For example, if Joe Georgian's tax money is used to preserve privately-owned farmland or a park in an area he'll likely never visit, Joe may not see a direct benefit. Transfer programs can be unpopular with those on the taking end of the deal.
Give and getSome transfer programs are still a good financial deal for taxpayers. For example, health and nutrition programs for pregnant women save taxpayers money because it's cheaper to provide prenatal care than bear the higher costs associated with low-weight or premature births.
In many cases, land preservation programs fall in this category. When farmland is preserved and kept in agricultural or timber production, taxpayers may have a lower total tax bill.
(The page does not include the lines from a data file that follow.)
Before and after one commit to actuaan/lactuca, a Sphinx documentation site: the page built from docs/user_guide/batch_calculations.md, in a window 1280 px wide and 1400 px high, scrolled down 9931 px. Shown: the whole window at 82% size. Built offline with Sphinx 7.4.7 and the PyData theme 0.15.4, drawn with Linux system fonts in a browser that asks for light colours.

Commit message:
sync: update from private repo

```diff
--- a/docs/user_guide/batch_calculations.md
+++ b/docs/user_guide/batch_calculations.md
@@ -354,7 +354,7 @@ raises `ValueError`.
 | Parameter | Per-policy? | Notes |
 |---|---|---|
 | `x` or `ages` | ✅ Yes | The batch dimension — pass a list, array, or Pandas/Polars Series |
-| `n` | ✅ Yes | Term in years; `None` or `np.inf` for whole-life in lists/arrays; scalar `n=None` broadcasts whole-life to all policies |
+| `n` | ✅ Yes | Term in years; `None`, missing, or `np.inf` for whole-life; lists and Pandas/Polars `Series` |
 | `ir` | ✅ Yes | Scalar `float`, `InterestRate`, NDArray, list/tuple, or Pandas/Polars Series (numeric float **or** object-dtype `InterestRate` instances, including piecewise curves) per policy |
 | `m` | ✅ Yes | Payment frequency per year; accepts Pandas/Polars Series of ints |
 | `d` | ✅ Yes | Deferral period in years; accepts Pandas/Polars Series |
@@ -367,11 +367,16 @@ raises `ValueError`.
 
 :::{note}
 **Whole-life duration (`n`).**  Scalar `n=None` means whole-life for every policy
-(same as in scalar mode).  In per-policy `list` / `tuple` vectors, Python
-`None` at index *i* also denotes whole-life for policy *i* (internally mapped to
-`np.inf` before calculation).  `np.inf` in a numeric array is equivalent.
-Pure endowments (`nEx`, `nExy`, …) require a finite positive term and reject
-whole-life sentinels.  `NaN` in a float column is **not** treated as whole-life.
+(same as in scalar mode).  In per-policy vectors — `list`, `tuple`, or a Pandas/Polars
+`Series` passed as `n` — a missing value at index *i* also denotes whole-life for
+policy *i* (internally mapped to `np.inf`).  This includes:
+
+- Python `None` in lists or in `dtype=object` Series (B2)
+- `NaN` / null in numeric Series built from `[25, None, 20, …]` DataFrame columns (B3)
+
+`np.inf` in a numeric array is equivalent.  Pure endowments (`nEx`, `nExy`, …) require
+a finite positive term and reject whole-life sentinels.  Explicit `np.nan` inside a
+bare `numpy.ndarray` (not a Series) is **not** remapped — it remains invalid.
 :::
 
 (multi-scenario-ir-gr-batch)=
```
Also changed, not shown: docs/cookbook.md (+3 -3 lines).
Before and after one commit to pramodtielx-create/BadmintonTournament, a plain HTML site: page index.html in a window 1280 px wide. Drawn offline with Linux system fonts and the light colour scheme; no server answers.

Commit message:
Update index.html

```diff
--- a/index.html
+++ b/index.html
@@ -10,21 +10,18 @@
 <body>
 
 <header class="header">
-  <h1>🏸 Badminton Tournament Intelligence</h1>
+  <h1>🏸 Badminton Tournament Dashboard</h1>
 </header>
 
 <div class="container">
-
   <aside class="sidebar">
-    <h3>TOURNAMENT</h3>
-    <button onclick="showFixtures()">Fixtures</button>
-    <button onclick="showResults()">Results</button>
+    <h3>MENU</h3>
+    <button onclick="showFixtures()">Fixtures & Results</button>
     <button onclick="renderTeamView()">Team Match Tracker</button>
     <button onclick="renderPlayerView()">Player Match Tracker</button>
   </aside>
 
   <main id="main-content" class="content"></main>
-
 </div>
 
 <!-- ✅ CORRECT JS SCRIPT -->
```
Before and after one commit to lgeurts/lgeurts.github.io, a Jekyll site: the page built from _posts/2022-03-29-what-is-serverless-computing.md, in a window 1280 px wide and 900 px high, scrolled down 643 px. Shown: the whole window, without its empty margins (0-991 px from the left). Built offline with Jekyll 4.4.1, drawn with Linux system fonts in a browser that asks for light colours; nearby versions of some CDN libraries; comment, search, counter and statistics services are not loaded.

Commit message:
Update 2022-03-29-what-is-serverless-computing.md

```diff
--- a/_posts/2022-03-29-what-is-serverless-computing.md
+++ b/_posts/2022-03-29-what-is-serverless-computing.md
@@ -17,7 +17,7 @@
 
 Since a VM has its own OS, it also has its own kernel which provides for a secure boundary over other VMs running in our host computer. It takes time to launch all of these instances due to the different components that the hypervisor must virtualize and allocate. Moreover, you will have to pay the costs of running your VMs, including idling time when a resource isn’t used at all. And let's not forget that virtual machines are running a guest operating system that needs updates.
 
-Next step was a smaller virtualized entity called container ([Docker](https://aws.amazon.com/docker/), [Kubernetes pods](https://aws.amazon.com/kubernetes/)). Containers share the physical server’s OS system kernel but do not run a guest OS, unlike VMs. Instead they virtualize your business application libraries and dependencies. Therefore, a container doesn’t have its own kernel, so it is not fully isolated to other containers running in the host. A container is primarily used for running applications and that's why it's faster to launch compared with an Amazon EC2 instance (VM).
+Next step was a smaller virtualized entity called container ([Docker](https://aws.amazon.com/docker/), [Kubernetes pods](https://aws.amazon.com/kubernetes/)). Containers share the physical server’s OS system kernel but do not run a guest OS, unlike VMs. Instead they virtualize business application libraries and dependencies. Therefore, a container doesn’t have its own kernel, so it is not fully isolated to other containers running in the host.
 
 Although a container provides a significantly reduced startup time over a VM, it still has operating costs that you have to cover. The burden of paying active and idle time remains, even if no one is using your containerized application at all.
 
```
If the land is sold to a developer and houses are built on the land, it's likely that the taxes paid by the new homeowners will be less than the cost of providing services to the new residents. Research strongly supports this.
Unless the houses are expensive, between $200,000 and $300,000 in most parts of the state, or the residents have few kids who attend public school, taxpayers probably pay less to preserve the land in one time costs and in annual property tax breaks than they would pay to make up the budget shortfall caused by their new neighbors.
When parkland or natural lands are preserved, similar economic scenarios play out. Even better, if the parkland or nature areas are surrounded by development, the surrounding property values rise. Thus, those nearest to the preserved land pay more property taxes, potentially helping to offset some of the cost of the land preservation.
Under the Georgia Land Conservation Program local governments must put up some of the money, so these increased property taxes reduce the transfer program nature of the land preservation program even further.
Environmental benefitsPreserved land (whether farm, park, timber or just natural) provides environmental amenities. We get cleaner water, cleaner air and stormwater management. While a cleaner environment is likely something most of us value, these environmental benefits are also attractive to our wallets. Rather than having to build government facilities to accomplish these tasks, we get them for free from the preserved land, its soil and plant life.
In suburban settings, an acre of trees (such as a wooded, pocket park) can save the local government $1,000 per year in avoided costs. That is, taxpayers don't have to pay to build stormwater collection or water treatment facilities. These costs are easily overlooked since they're saved by not appearing in the budget, but taxpayers still should be happy about them.
Land preservation programs cost money, both in one time payments such as through the Georgia Land Conservation Program and in annual tax breaks such as the Conservation Use Assessment. In exchange, most Georgians realize they receive the non-monetary benefits of saving these lands, enjoying them and gaining environmental benefits.
Few people realize that we usually get some or all of the money spent on land preservation back through lower future taxes due to the land remaining undeveloped.
With both the environmental and economic upsides in mind, I hope we preserve and even expand funding for the Georgia Land Conservation Program during these tough budget times.
My work on this in Georgia and other programs can be found at the Web site http://landuse.uga.edu.
(Jeffrey Dorfman is an economist with the University of Georgia College of Agricultural and Environmental Sciences.)
(Jeffrey H. Dorfman is a professor of agricultural and applied aconomics with the University of Georgia College of Agricultural and Environmental Sciences.)